In view of the said Article, the instructions issued by the state government in June, 1999 and the Office Memo of the General Administration Department of October, 2010, the high court ruled that the screening committee, in determining the compulsory retirement of a public servant, shall be guided by the following factors- the number and nature of complaints received, if any, against the government servant pertaining to his doubtful integrity or corruption; the number and nature of various audit reports pending, if any, against such government servant; the number and nature of vigilance cases pending enquiry, if any; adverse entries in APRs concerning doubtful integrity, if any; the number and nature of departmental enquiries, preliminary enquiries etc.; the number and nature of administrative censures/warnings/punishments pertaining to corruption or doubtful integrity and, lastly, the general reputation of employees.
The bench also observed, “The law is that the order of compulsory retirement, taken under the safety valve of public interest, could not be treated as a major punishment and that Article 311(2) of the Constitution could not be invoked, as the employee concerned was no longer fit in the public interest to continue in service and, therefore, he can be compulsorily retired.”

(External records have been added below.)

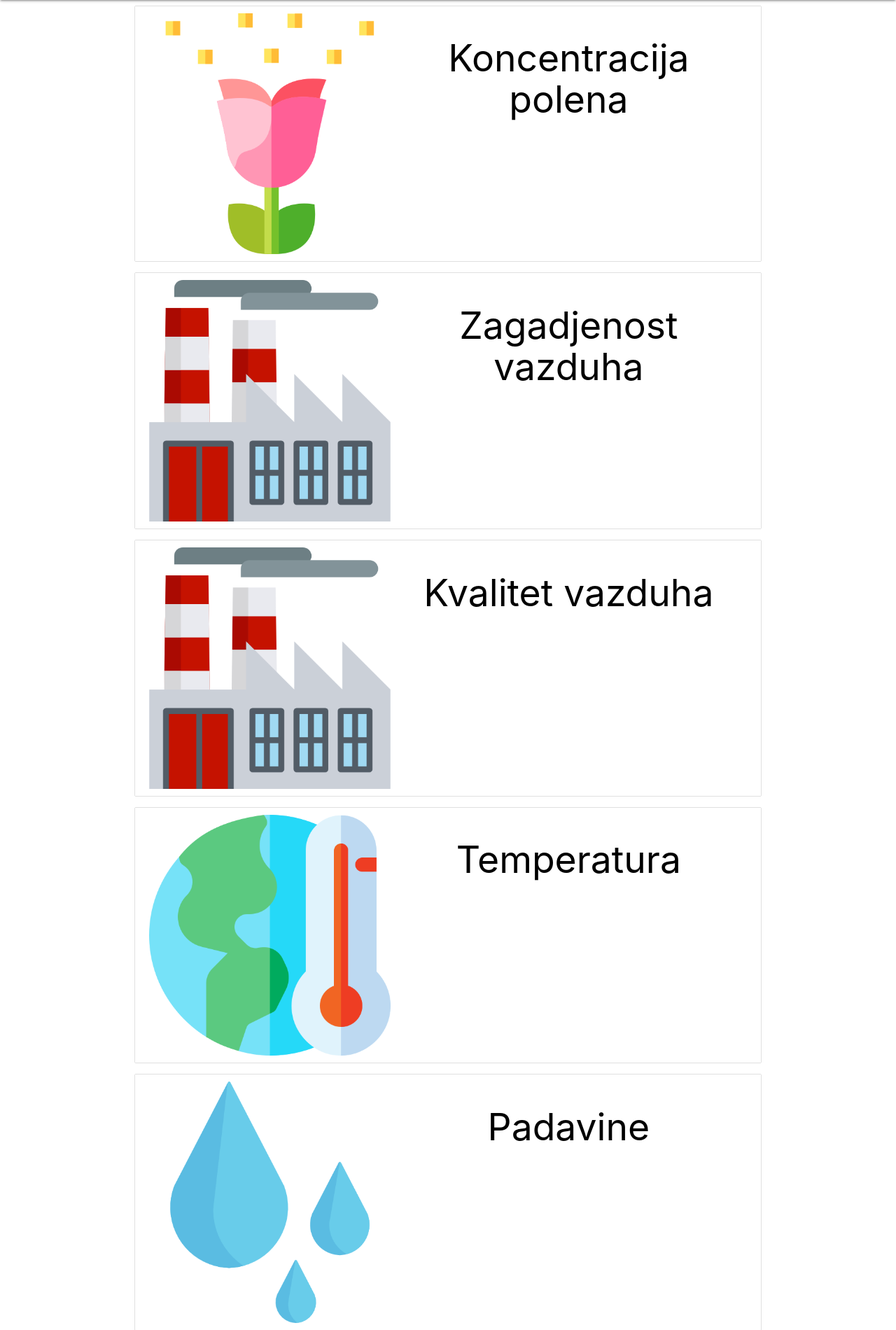
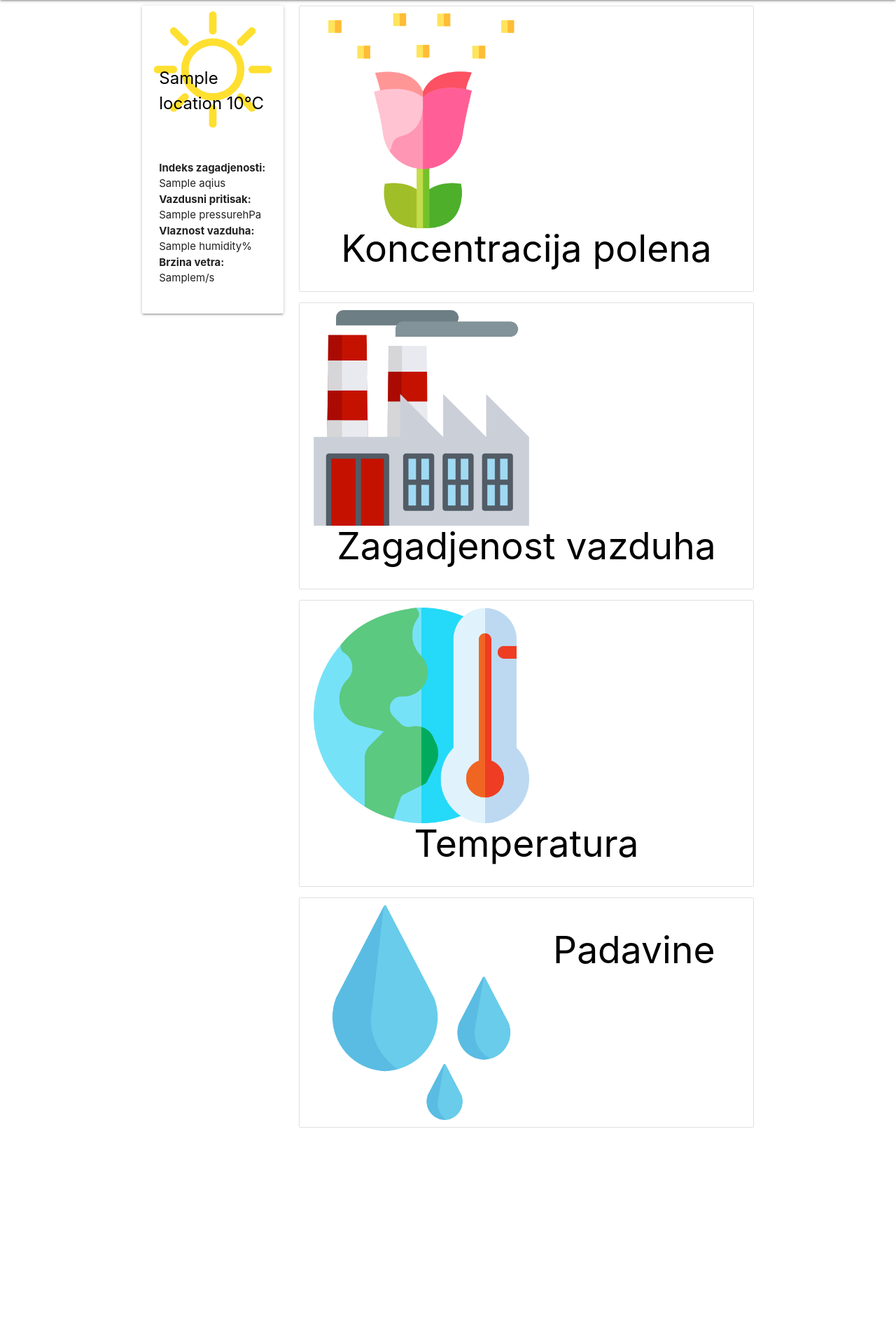
Before and after one commit to siki868/fon_hakaton_2019, a Django app: template main/templates/index.html in a window 1280 px wide. Shown: the part 64-1964 px from the top of the page at 70% size. Run offline with Django 3.2, Linux system fonts and the light colour scheme; the template is opened without the code that fills it: most values are stand-ins (such as "Sample title", 1, 10 or a date in 2020).

Commit message:
Pocetna strana

```diff
--- a/main/templates/index.html
+++ b/main/templates/index.html
@@ -3,6 +3,39 @@
 {% block content %}
     {% load static %}
     <div class="row container">
+        <div class="col m12 s12 l3 xl3">
+            <div class="card">
+                <div class="card-image">
+                    {% if icon == "01d" %}
+                        <img src="{% static 'main/01d.png' %}">
+                    {% elif icon == "01n" %}
+                        <img src="{% static 'main/01n.png' %}">
+                    {% elif icon == "02d" %}
+                        <img src="{% static 'main/02d.png' %}">
+                    {% elif icon == "02n" %}
+                        <img src="{% static 'main/02n.png' %}">
+                    {% elif icon == "03d" %}
+                        <img src="{% static 'main/03d.png' %}">
+                    {% elif icon == "04d" %}
+                        <img src="{% static 'main/04d.png' %}">
+                    {% elif icon == "09d" %}
+                        <img src="{% static 'main/09d.png' %}">
+                    {% else %}
+                        <img src="{% static 'main/01d.png' %}">
+                    {% endif %}
+                    <span style="color:black;" class="card-title"><b>{{location}}  {{temperature}}°C</b></span>
+                </div>
+                <div class="card-content">
+                    <ul>
+                        <li><b>Indeks zagadjenosti:</b> {{aqius}}</li>
+                        <li><b>Vazdusni pritisak:</b> {{pressure}}hPa</li>
+                        <li><b>Vlaznost vazduha:</b> {{humidity}}%</li>
+                        <li><b>Brzina vetra:</b> {{wind_speed}}m/s</li>
+                    </ul>
+                </div>
+            </div>
+        </div>
+        <div class="col m12 s12 l9 xl9">
             <ul class="collection">
                 <button onclick="location.href = 'mapa/';" class="collection-item white waves-effect" style="margin:0;width:100%;border-style:none;">
                     <span><img class="left" style="height:12%;" src="{% static 'main/pollen.png' %}"><h2>Koncentracija polena</h2></span>
@@ -11,11 +44,6 @@
             <ul class="collection">
                 <button class="collection-item white waves-effect" style="margin:0;width:100%;border-style:none;">
                     <span><img class="left" style="height:12%;" src="{% static 'main/factory.png' %}"><h2>Zagadjenost vazduha</h2></span>
-            </button>
-        </ul>
-        <ul class="collection">
-            <button class="collection-item white waves-effect" style="margin:0;width:100%;border-style:none;">
-                <span><img class="left" style="height:12%;" src="{% static 'main/factory.png' %}"><h2>Kvalitet vazduha</h2></span>
                 </button>
             </ul>
             <ul class="collection">
@@ -29,6 +57,7 @@
                 </button>
             </ul>
         </div>
+    </div>
     <style>
     </style>
 {% endblock %}
--- a/main/templates/mapa.html
+++ b/main/templates/mapa.html
@@ -19,7 +19,7 @@
               lat: position.coords.latitude,
               lng: position.coords.longitude
             };
-            let marker = new google.maps.Marker({position: pos, map: map});
+            //let marker = new google.maps.Marker({position: pos, map: map});
             infoWindow.setPosition(pos);
             infoWindow.setContent('You are here!');
             infoWindow.open(map);
```
Also changed, not shown: main/views.py (+25 -6 lines), main/static/main/01d.png (added), main/static/main/01n.png (added), main/static/main/02d.png (added), main/static/main/02n.png (added), main/static/main/03d.png (added), main/static/main/04d.png (added), main/static/main/09d.png (added). Lines whose indentation alone changed are shown as unchanged.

Finally, the bench envisaged the power of judicial review of an order of compulsory retirement if the court is satisfied that any such order is (a) mala fide; (b) that it is based on no evidence; or (c) that it is arbitrary.